Miller girls’ bikini business makes runway debut
By Jim Shilander
Kalani and Oleema Miller can, as much as anyone, lay claim to the title of queens of the beach.
The sisters’ bikini business, Mikoh, just launched its sixth season in Miami at the Mercedes Benz Fashion Week Swim, where they had their first runway show on July 19.
“It’s definitely been a dream of ours for a long time, so to see it come this far is a dream come true,” Kalani, 27, the older of the two sisters said.
Oleema, 25, primarily handles the designs, while Kalani tackles the business end.

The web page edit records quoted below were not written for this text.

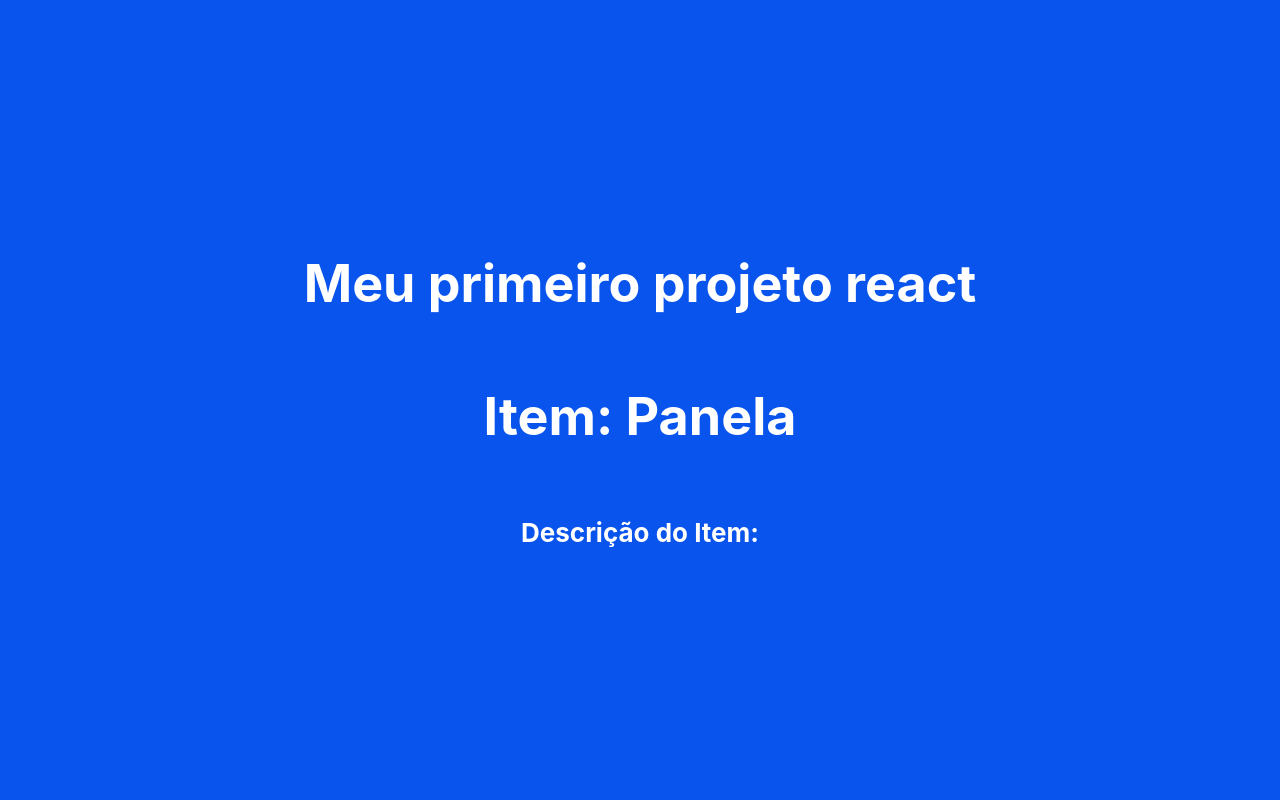
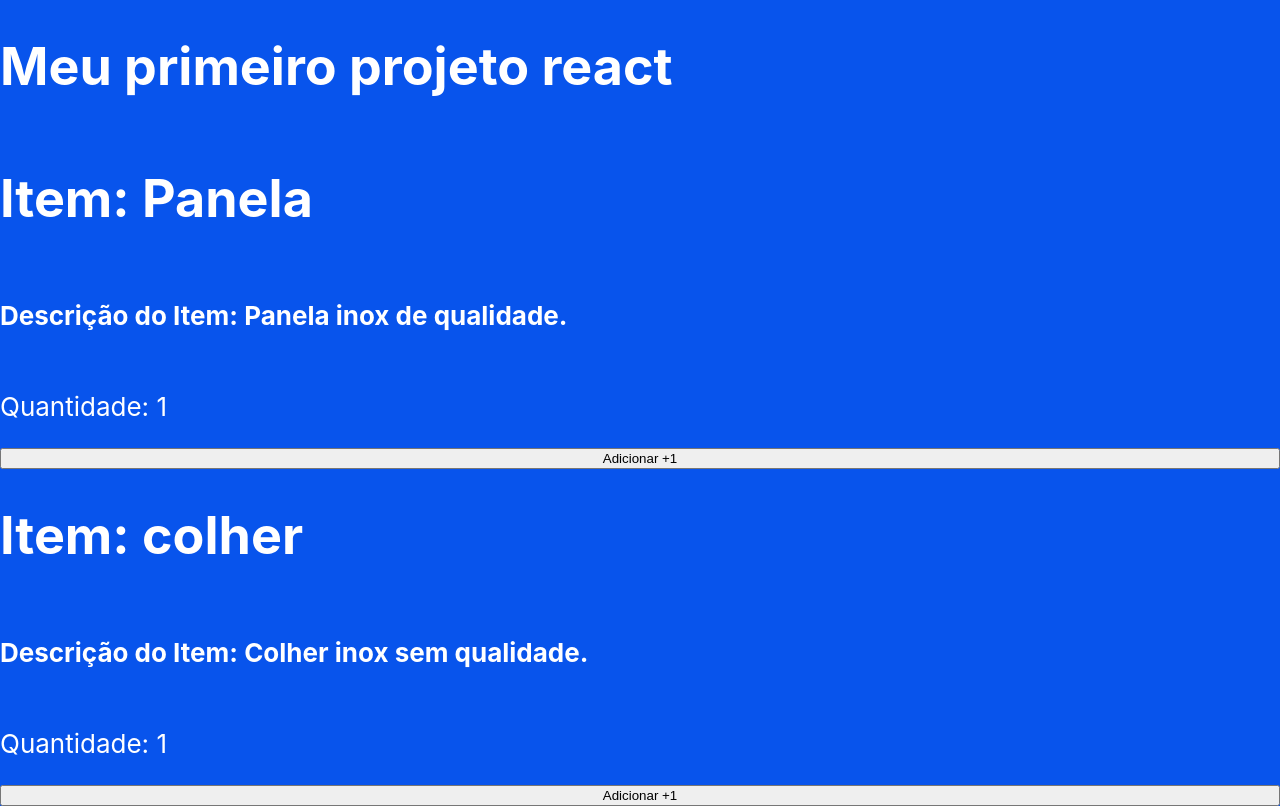
Before and after one commit to scaramuzzini/ocean-frontend-2024-07-08, a React (Create React App) app: page / in a window 1280 px wide. Built offline with nearby package versions, Linux system fonts and the light colour scheme.

Commit message:
Botao Adicionar e state quantidade

```diff
--- a/src/App.css
+++ b/src/App.css
@@ -3,7 +3,7 @@
 }
 
 .App-logo {
-  height: 40vmin;
+  height: 10vmin;
   pointer-events: none;
 }
 
@@ -18,8 +18,8 @@
   min-height: 100vh;
   display: flex;
   flex-direction: column;
-  align-items: center;
-  justify-content: center;
+  align-items: top;
+  justify-content: top;
   font-size: calc(10px + 2vmin);
   color: white;
 }
--- a/src/App.js
+++ b/src/App.js
@@ -1,8 +1,11 @@
 import logo from './logo.svg';
 import './App.css';
+import { useState } from 'react';
 
 
 function ItemDoCarrinho({nomeDoItem, descricaoDoItem}) {
+  const [quantidade, setQuantidade] = useState(1);
+
   return (
     <>
       <h1>
@@ -11,6 +14,12 @@ function ItemDoCarrinho({nomeDoItem, descricaoDoItem}) {
       <h4>
         Descrição do Item: {descricaoDoItem}
       </h4>
+      <p>Quantidade: {quantidade} </p>
+      <button
+        onClick={
+            () => setQuantidade(quantidade + 1)
+            }
+      >Adicionar +1</button>
     </>
   )
 }
@@ -41,7 +50,8 @@ function App() {
     <div className="1App">
       <header className="App-header">
         <h1>Meu primeiro projeto react</h1>
-        <ItemDoCarrinho nomeDoItem={item1} />
+        <ItemDoCarrinho nomeDoItem={item1} descricaoDoItem="Panela inox de qualidade."  />
+        <ItemDoCarrinho nomeDoItem={item2} descricaoDoItem="Colher inox sem qualidade."  />
       </header>
 
     </div>
```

This year was finally the right moment to take their designs to the big stage.
“We wanted to wait for the right moment to do a runway show,” Oleema said. “It’s a whole other step up from just showing in Miami. It was a long wait, but we’re happy we did wait until the right moment. We couldn’t have had it turn up better.”

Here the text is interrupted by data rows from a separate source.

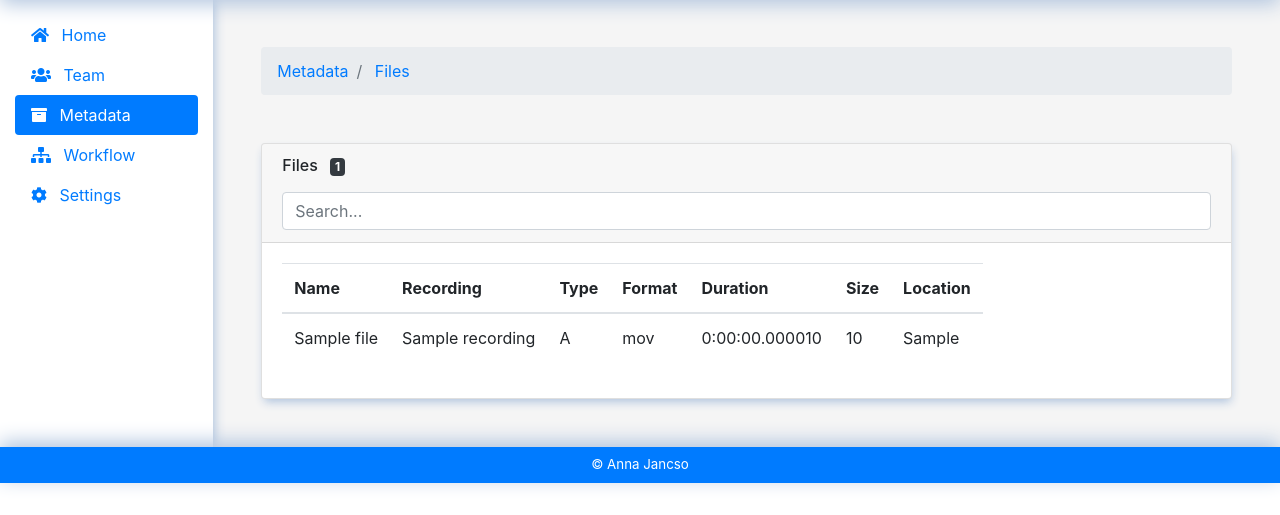
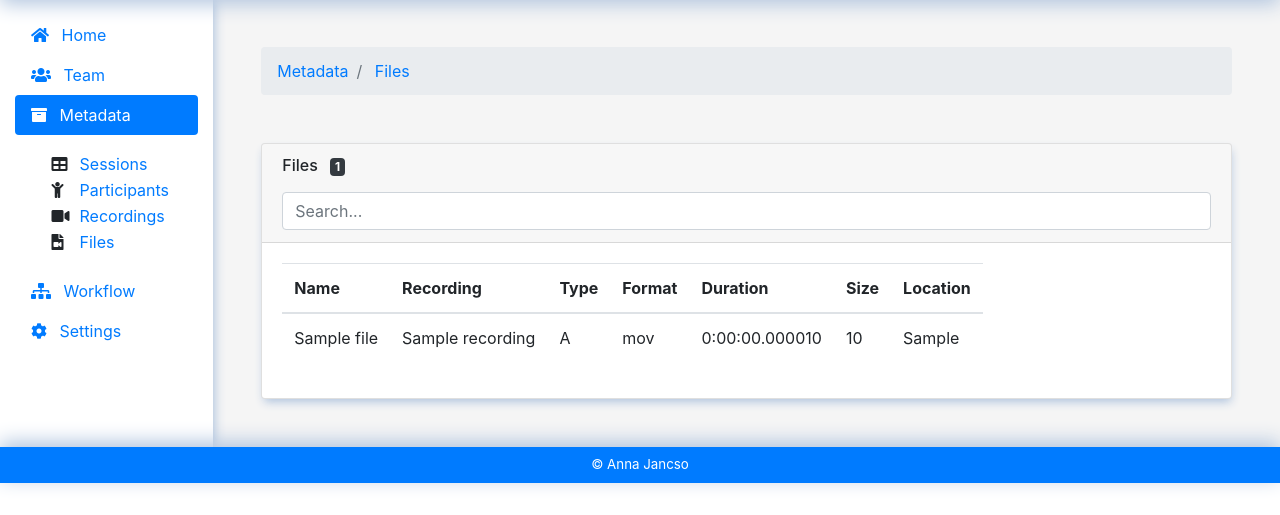
Before and after one commit to Jancso/corpus-manager, a Django app: page /metadata/files/ in a window 1280 px wide. Shown: the part 57-572 px from the top of the page. Run offline with Django 3.2, Linux system fonts and the light colour scheme; a user stored in the database is signed in; tables that the repository leaves empty hold one stand-in row (values such as "Sample post"); some libraries are stand-ins or nearby versions.

Commit message:
Add side nav for metadata

```diff
--- a/metadata/templates/metadata/base.html
+++ b/metadata/templates/metadata/base.html
@@ -19,6 +19,7 @@
     <script>
         $(function () {
             $('#metadata-link').addClass('active');
+            $('#metadata-list').removeAttr('hidden');
         })
     </script>
 
--- a/templates/base/side-navbar.html
+++ b/templates/base/side-navbar.html
@@ -9,10 +9,51 @@
         Team
     </a>
 
-    <a id="metadata-link" class="nav-link" href="{% url 'metadata:metadata-view' %}">
+    <a id="metadata-link" class="nav-link"
+       href="{% url 'metadata:metadata-view' %}">
         <i class="fas fa-archive pr-2"></i>
         Metadata
     </a>
+
+    <div id="metadata-list" class="row" hidden>
+        <div class="col-12 offset-md-2 mt-3 mb-3">
+            <table>
+                <tr>
+                    <td><i class="fas fa-table pr-2"></i></td>
+                    <td>
+                        <a href="{% url 'metadata:session-list' %}">
+                            Sessions
+                        </a>
+                    </td>
+                </tr>
+                <tr>
+                    <td><i class="fas fa-child pr-2"></i></td>
+                    <td>
+                        <a href="{% url 'metadata:participant-list' %}">
+                            Participants
+                        </a>
+                    </td>
+                </tr>
+                <tr>
+                    <td><i class="fas fa-video pr-2"></i></td>
+                    <td>
+                        <a href="{% url 'metadata:rec-list' %}">
+                            Recordings
+                        </a>
+                    </td>
+                </tr>
+                <tr>
+                    <td><i class="fas fa-file-video pr-2"></i></td>
+                    <td>
+                        <a href="{% url 'metadata:file-list' %}">
+                            Files
+                        </a>
+                    </td>
+                </tr>
+
+            </table>
+        </div>
+    </div>
 
     <a id="workflow-link" class="nav-link"
        href="{% url 'workflow:workflow' %}">
```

The duo’s parents, Jim and Charlene Miller, encouraged them to indulge their creative side growing up.
“We were always doing art projects, trying every sport or any project you can imagine,” Kalani said.
Early on, all the Miller children learned how to sew, cook or do other creative endeavors.
“We really lived the ultimate San Clemente lifestyle growing up,” Oleema said. “We were on the surf team. It was instilled in us to do something creative and it was something we want to do in our professional lives as well.”
She calls Mikoh the “perfect partnership,” since it provides both balance and autonomy. The manufacturing is done in Indonesia’s island of the gods, in Bali.
Kalani’s side of Mikoh extends beyond just numbers. Her role encompasses multiple areas of the business, including the marketing, production and working with vendors.
“It’s been a learning experience for both of us, learning how to communicate with people,” she said. “It’s a little bit of everything. We bounce ideas of each other. It’s nice to be in business with your best friend and get to travel around the world together.”
Oleema said the two working together hasn’t changed their relationship much.
“If anything, we’ve gotten closer,” she said. “Growing up, we were just a grade apart, so all the after school activities, we all did together. It’s fun to watch us both evolve as women and in our personal lives.”
Jim Miller, who owns Coastal Surroundings, a San Clemente landscape architecture company, said his daughters have largely figured out the business side on their own, though he and Charlene are willing to provide advice when it’s asked for.
“They’ve earned everything,” Jim said. “No one handed them anything. They had to work for it.”
Jim first realized where things might be headed in the direction they did after Oleema finished high school. Kalani was in college at UC Santa Barbara and Oleema was still trying to figure out what she wanted to do.
“The epiphany came when Oleema asked me to look at some drawings she’d done of bathing suits, and here were several pages, front and back,” he said. “I told her ‘Wow, that’s really good.’ And the light bulb went off.”
The sisters’ older brother, Jason, is also involved in the business full-time, largely handling web design. Younger sister Hana is finishing school but the girls are “definitely trying to draft her” into joining the business when she finishes.
“Every day is a learning experience,” Kalani said. “We’ve never had a company before. This is our first go at it, so everything we do, we’re new to it. Every day we’re learning a new skill. We’ve made mistakes, but they’re just lessons. We’ve learned how to process it together and not make the same mistakes.”
Oleema said the sisters’ hometown is obviously a major point behind the brand, which uses the first two letters of their last name, with the initials for each sister, including younger sister Hana.
“San Clemente is definitely the quintessential beach,” Oleema said. “We grew up surfing, across from Lasuens beach. We’ve been wearing bikinis our entire lives and grew up in a very creative household, so there was an emphasis to do something creative and independent.”
The Mikoh girl, she said, is reflective of that, of a small-town girl trying to conquer the big world. She said the company can be a lesson for others about doing what you can to make what you want happen.
“There’s so much opportunity for something out there if that’s what you want to do,” Oleema said.
Kalani says no matter where the business takes the Millers, San Clemente will always be with the both of them.
“I think San Clemente is always going to be our home. We always end up coming back,” Kalani said. “That’s where our family is, and there’s definitely no place like home.”